[Given information — start]

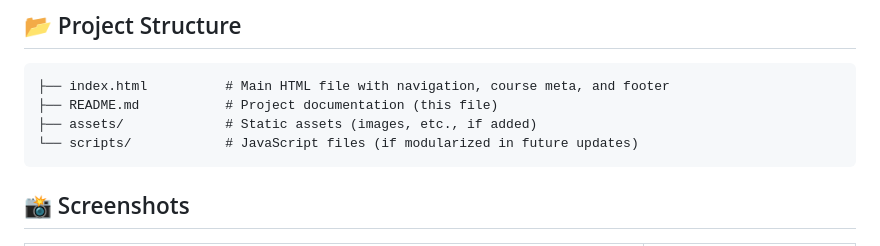
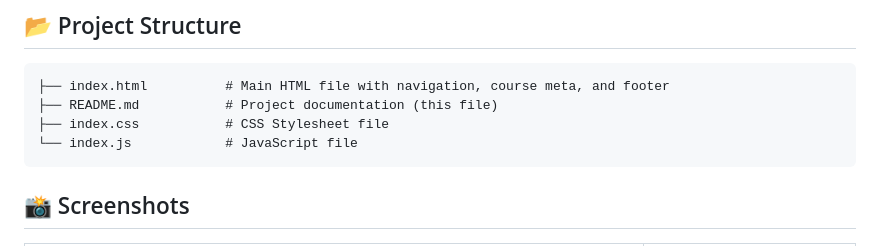
Before and after one commit to thegitguru/pw-skills-clone, a Markdown page: README.md, the part around the change. GitHub-like rendering.

````diff
--- a/README.md
+++ b/README.md
@@ -33,8 +33,8 @@ Welcome to the **PW Skills Courses Platform**, a dynamic and responsive web appl
 ```plaintext
 ├── index.html          # Main HTML file with navigation, course meta, and footer
 ├── README.md           # Project documentation (this file)
-├── assets/             # Static assets (images, etc., if added)
-└── scripts/            # JavaScript files (if modularized in future updates)
+├── index.css           # CSS Stylesheet file
+└── index.js            # JavaScript file
 ```
 
 ## 📸 Screenshots
````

[Given information — finish]

Aim of the exercise – Copy every line where the word "index" is present in the entries above.

Answer to the problem –
 ├── index.html          # Main HTML file with navigation, course meta, and footer
+├── index.css           # CSS Stylesheet file
+└── index.js            # JavaScript file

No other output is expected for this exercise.